> _Record extracts_
+-------+

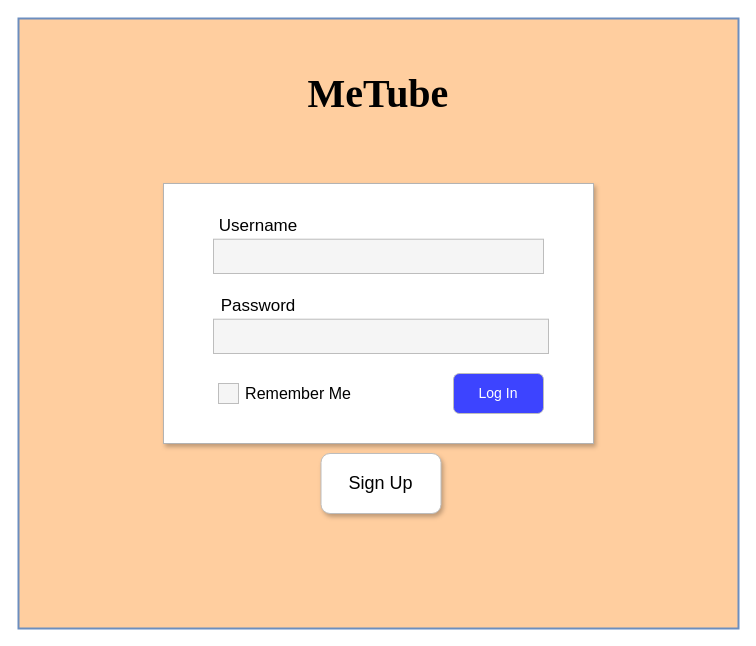
Earlier version of the draw.io diagram Design/Overviews/Log_In_1.drawio (Jacob-Mellichamp/MeTube). Source tidied: cells renumbered, new cells numbered last; positions are measured from the earlier drawing's top-left corner, leaving out a move shared by most shapes. Both pictures are drawn from the tidied source at 100%, with x=0, y=0 at pixel (18, 18).
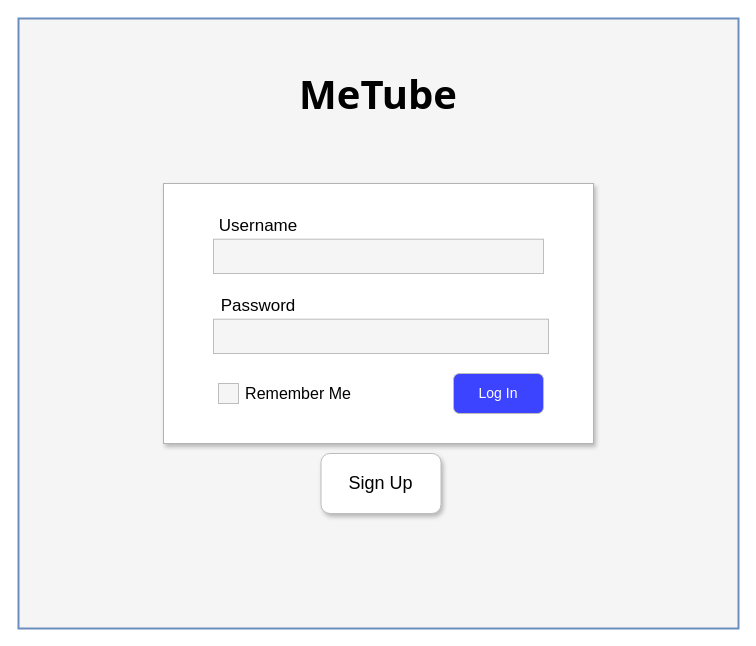
The same page after the edit.

Change to the diagram source:
```diff
@@
 <mxGraphModel>
   <root>
     <mxCell id="0" />
     <mxCell id="1" parent="0" />
-    <mxCell id="2" style="rounded=0;whiteSpace=wrap;html=1;strokeWidth=2;shadow=0;fillColor=#FFCE9F;strokeColor=#6c8ebf;" parent="1" vertex="1">
+    <mxCell id="2" style="rounded=0;whiteSpace=wrap;html=1;strokeWidth=2;shadow=0;fillColor=#F5F5F5;strokeColor=#6c8ebf;" parent="1" vertex="1">
       <mxGeometry width="720" height="610" as="geometry" />
     </mxCell>
     <mxCell id="3" style="rounded=0;whiteSpace=wrap;html=1;strokeWidth=1;strokeColor=#B3B3B3;glass=0;shadow=1;" parent="1" vertex="1">
       <mxGeometry x="145" y="165" width="430" height="260" as="geometry" />
     </mxCell>
-    <mxCell id="4" value="&lt;h1&gt;&lt;font style=&quot;font-size: 40px&quot; face=&quot;Garamond&quot;&gt;MeTube&lt;/font&gt;&lt;/h1&gt;" style="text;html=1;strokeColor=none;fillColor=none;align=center;verticalAlign=middle;whiteSpace=wrap;rounded=0;" parent="1" vertex="1">
+    <mxCell id="4" value="&lt;h1&gt;&lt;font style=&quot;font-size: 40px&quot; face=&quot;Tahoma&quot;&gt;MeTube&lt;/font&gt;&lt;/h1&gt;" style="text;html=1;strokeColor=none;fillColor=none;align=center;verticalAlign=middle;whiteSpace=wrap;rounded=0;" parent="1" vertex="1">
       <mxGeometry x="150" y="55" width="420" height="40" as="geometry" />
     </mxCell>
     <mxCell id="5" style="group;" parent="1" vertex="1">
       <mxGeometry x="435" y="355" width="90" height="40" as="geometry" />
     </mxCell>
     <mxCell id="6" style="rounded=1;whiteSpace=wrap;html=1;strokeColor=#BDBDBD;strokeWidth=1;fillColor=#3D44FF;" parent="5" vertex="1">
       <mxGeometry width="90" height="40" as="geometry" />
     </mxCell>
     <mxCell id="7" value="&lt;font style=&quot;font-size: 14px&quot; color=&quot;#ffffff&quot;&gt;Log In&lt;/font&gt;" style="text;html=1;strokeColor=none;fillColor=none;align=center;verticalAlign=middle;whiteSpace=wrap;rounded=0;" parent="5" vertex="1">
       <mxGeometry x="15" y="10" width="60" height="20" as="geometry" />
     </mxCell>
     <mxCell id="8" style="group;" parent="1" vertex="1">
       <mxGeometry x="195" y="195" width="330" height="60" as="geometry" />
     </mxCell>
     <mxCell id="9" value="&lt;font style=&quot;font-size: 17px&quot;&gt;Username&lt;/font&gt;" style="text;html=1;strokeColor=none;fillColor=none;align=center;verticalAlign=middle;whiteSpace=wrap;rounded=0;" parent="8" vertex="1">
       <mxGeometry width="90" height="25.7" as="geometry" />
     </mxCell>
     <mxCell id="10" style="rounded=0;whiteSpace=wrap;html=1;strokeWidth=1;fillColor=#f5f5f5;strokeColor=#BDBDBD;fontColor=#333333;" parent="8" vertex="1">
       <mxGeometry y="25.7" width="330" height="34.3" as="geometry" />
     </mxCell>
     <mxCell id="11" style="group;strokeColor=none;" parent="1" vertex="1">
       <mxGeometry x="195" y="275" width="335" height="60" as="geometry" />
     </mxCell>
     <mxCell id="12" value="&lt;font style=&quot;font-size: 17px&quot;&gt;Password&lt;/font&gt;" style="text;html=1;strokeColor=none;fillColor=none;align=center;verticalAlign=middle;whiteSpace=wrap;rounded=0;" parent="11" vertex="1">
       <mxGeometry width="90" height="25.7" as="geometry" />
     </mxCell>
     <mxCell id="13" style="rounded=0;whiteSpace=wrap;html=1;strokeWidth=1;fillColor=#F5F5F5;strokeColor=#BDBDBD;fontColor=#333333;" parent="11" vertex="1">
       <mxGeometry y="25.7" width="335" height="34.3" as="geometry" />
     </mxCell>
     <mxCell id="14" style="whiteSpace=wrap;html=1;rounded=0;shadow=0;glass=0;strokeColor=#BDBDBD;strokeWidth=1;fillColor=#F5F5F5;" parent="1" vertex="1">
       <mxGeometry x="200" y="365" width="20" height="20" as="geometry" />
     </mxCell>
     <mxCell id="15" value="&lt;font style=&quot;font-size: 16px&quot;&gt;Remember Me&lt;/font&gt;" style="text;html=1;strokeColor=none;fillColor=none;align=center;verticalAlign=middle;whiteSpace=wrap;rounded=0;shadow=0;glass=0;" parent="1" vertex="1">
       <mxGeometry x="220" y="367.5" width="120" height="15" as="geometry" />
     </mxCell>
     <mxCell id="16" style="rounded=1;whiteSpace=wrap;html=1;shadow=1;glass=0;strokeColor=#BDBDBD;strokeWidth=1;fillColor=#FFFFFF;" parent="1" vertex="1">
       <mxGeometry x="302.5" y="435" width="120" height="60" as="geometry" />
     </mxCell>
     <mxCell id="17" value="&lt;font style=&quot;font-size: 18px&quot;&gt;Sign Up&lt;/font&gt;" style="text;html=1;strokeColor=none;fillColor=none;align=center;verticalAlign=middle;whiteSpace=wrap;rounded=0;shadow=1;glass=0;" parent="1" vertex="1">
       <mxGeometry x="299" y="455" width="127" height="20" as="geometry" />
     </mxCell>
   </root>
 </mxGraphModel>
```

+-------+

Could you reproduce every record above exactly, leaving out the pictures?

Earlier version of the draw.io diagram Design/Overviews/Log_In_1.drawio (Jacob-Mellichamp/MeTube). Source tidied: cells renumbered, new cells numbered last; positions are measured from the earlier drawing's top-left corner, leaving out a move shared by most shapes. Both pictures are drawn from the tidied source at 100%, with x=0, y=0 at pixel (18, 18).
The same page after the edit.

Change to the diagram source:
```diff
@@
 <mxGraphModel>
   <root>
     <mxCell id="0" />
     <mxCell id="1" parent="0" />
-    <mxCell id="2" style="rounded=0;whiteSpace=wrap;html=1;strokeWidth=2;shadow=0;fillColor=#FFCE9F;strokeColor=#6c8ebf;" parent="1" vertex="1">
+    <mxCell id="2" style="rounded=0;whiteSpace=wrap;html=1;strokeWidth=2;shadow=0;fillColor=#F5F5F5;strokeColor=#6c8ebf;" parent="1" vertex="1">
       <mxGeometry width="720" height="610" as="geometry" />
     </mxCell>
     <mxCell id="3" style="rounded=0;whiteSpace=wrap;html=1;strokeWidth=1;strokeColor=#B3B3B3;glass=0;shadow=1;" parent="1" vertex="1">
       <mxGeometry x="145" y="165" width="430" height="260" as="geometry" />
     </mxCell>
-    <mxCell id="4" value="&lt;h1&gt;&lt;font style=&quot;font-size: 40px&quot; face=&quot;Garamond&quot;&gt;MeTube&lt;/font&gt;&lt;/h1&gt;" style="text;html=1;strokeColor=none;fillColor=none;align=center;verticalAlign=middle;whiteSpace=wrap;rounded=0;" parent="1" vertex="1">
+    <mxCell id="4" value="&lt;h1&gt;&lt;font style=&quot;font-size: 40px&quot; face=&quot;Tahoma&quot;&gt;MeTube&lt;/font&gt;&lt;/h1&gt;" style="text;html=1;strokeColor=none;fillColor=none;align=center;verticalAlign=middle;whiteSpace=wrap;rounded=0;" parent="1" vertex="1">
       <mxGeometry x="150" y="55" width="420" height="40" as="geometry" />
     </mxCell>
     <mxCell id="5" style="group;" parent="1" vertex="1">
       <mxGeometry x="435" y="355" width="90" height="40" as="geometry" />
     </mxCell>
     <mxCell id="6" style="rounded=1;whiteSpace=wrap;html=1;strokeColor=#BDBDBD;strokeWidth=1;fillColor=#3D44FF;" parent="5" vertex="1">
       <mxGeometry width="90" height="40" as="geometry" />
     </mxCell>
     <mxCell id="7" value="&lt;font style=&quot;font-size: 14px&quot; color=&quot;#ffffff&quot;&gt;Log In&lt;/font&gt;" style="text;html=1;strokeColor=none;fillColor=none;align=center;verticalAlign=middle;whiteSpace=wrap;rounded=0;" parent="5" vertex="1">
       <mxGeometry x="15" y="10" width="60" height="20" as="geometry" />
     </mxCell>
     <mxCell id="8" style="group;" parent="1" vertex="1">
       <mxGeometry x="195" y="195" width="330" height="60" as="geometry" />
     </mxCell>
     <mxCell id="9" value="&lt;font style=&quot;font-size: 17px&quot;&gt;Username&lt;/font&gt;" style="text;html=1;strokeColor=none;fillColor=none;align=center;verticalAlign=middle;whiteSpace=wrap;rounded=0;" parent="8" vertex="1">
       <mxGeometry width="90" height="25.7" as="geometry" />
     </mxCell>
     <mxCell id="10" style="rounded=0;whiteSpace=wrap;html=1;strokeWidth=1;fillColor=#f5f5f5;strokeColor=#BDBDBD;fontColor=#333333;" parent="8" vertex="1">
       <mxGeometry y="25.7" width="330" height="34.3" as="geometry" />
     </mxCell>
     <mxCell id="11" style="group;strokeColor=none;" parent="1" vertex="1">
       <mxGeometry x="195" y="275" width="335" height="60" as="geometry" />
     </mxCell>
     <mxCell id="12" value="&lt;font style=&quot;font-size: 17px&quot;&gt;Password&lt;/font&gt;" style="text;html=1;strokeColor=none;fillColor=none;align=center;verticalAlign=middle;whiteSpace=wrap;rounded=0;" parent="11" vertex="1">
       <mxGeometry width="90" height="25.7" as="geometry" />
     </mxCell>
     <mxCell id="13" style="rounded=0;whiteSpace=wrap;html=1;strokeWidth=1;fillColor=#F5F5F5;strokeColor=#BDBDBD;fontColor=#333333;" parent="11" vertex="1">
       <mxGeometry y="25.7" width="335" height="34.3" as="geometry" />
     </mxCell>
     <mxCell id="14" style="whiteSpace=wrap;html=1;rounded=0;shadow=0;glass=0;strokeColor=#BDBDBD;strokeWidth=1;fillColor=#F5F5F5;" parent="1" vertex="1">
       <mxGeometry x="200" y="365" width="20" height="20" as="geometry" />
     </mxCell>
     <mxCell id="15" value="&lt;font style=&quot;font-size: 16px&quot;&gt;Remember Me&lt;/font&gt;" style="text;html=1;strokeColor=none;fillColor=none;align=center;verticalAlign=middle;whiteSpace=wrap;rounded=0;shadow=0;glass=0;" parent="1" vertex="1">
       <mxGeometry x="220" y="367.5" width="120" height="15" as="geometry" />
     </mxCell>
     <mxCell id="16" style="rounded=1;whiteSpace=wrap;html=1;shadow=1;glass=0;strokeColor=#BDBDBD;strokeWidth=1;fillColor=#FFFFFF;" parent="1" vertex="1">
       <mxGeometry x="302.5" y="435" width="120" height="60" as="geometry" />
     </mxCell>
     <mxCell id="17" value="&lt;font style=&quot;font-size: 18px&quot;&gt;Sign Up&lt;/font&gt;" style="text;html=1;strokeColor=none;fillColor=none;align=center;verticalAlign=middle;whiteSpace=wrap;rounded=0;shadow=1;glass=0;" parent="1" vertex="1">
       <mxGeometry x="299" y="455" width="127" height="20" as="geometry" />
     </mxCell>
   </root>
 </mxGraphModel>
```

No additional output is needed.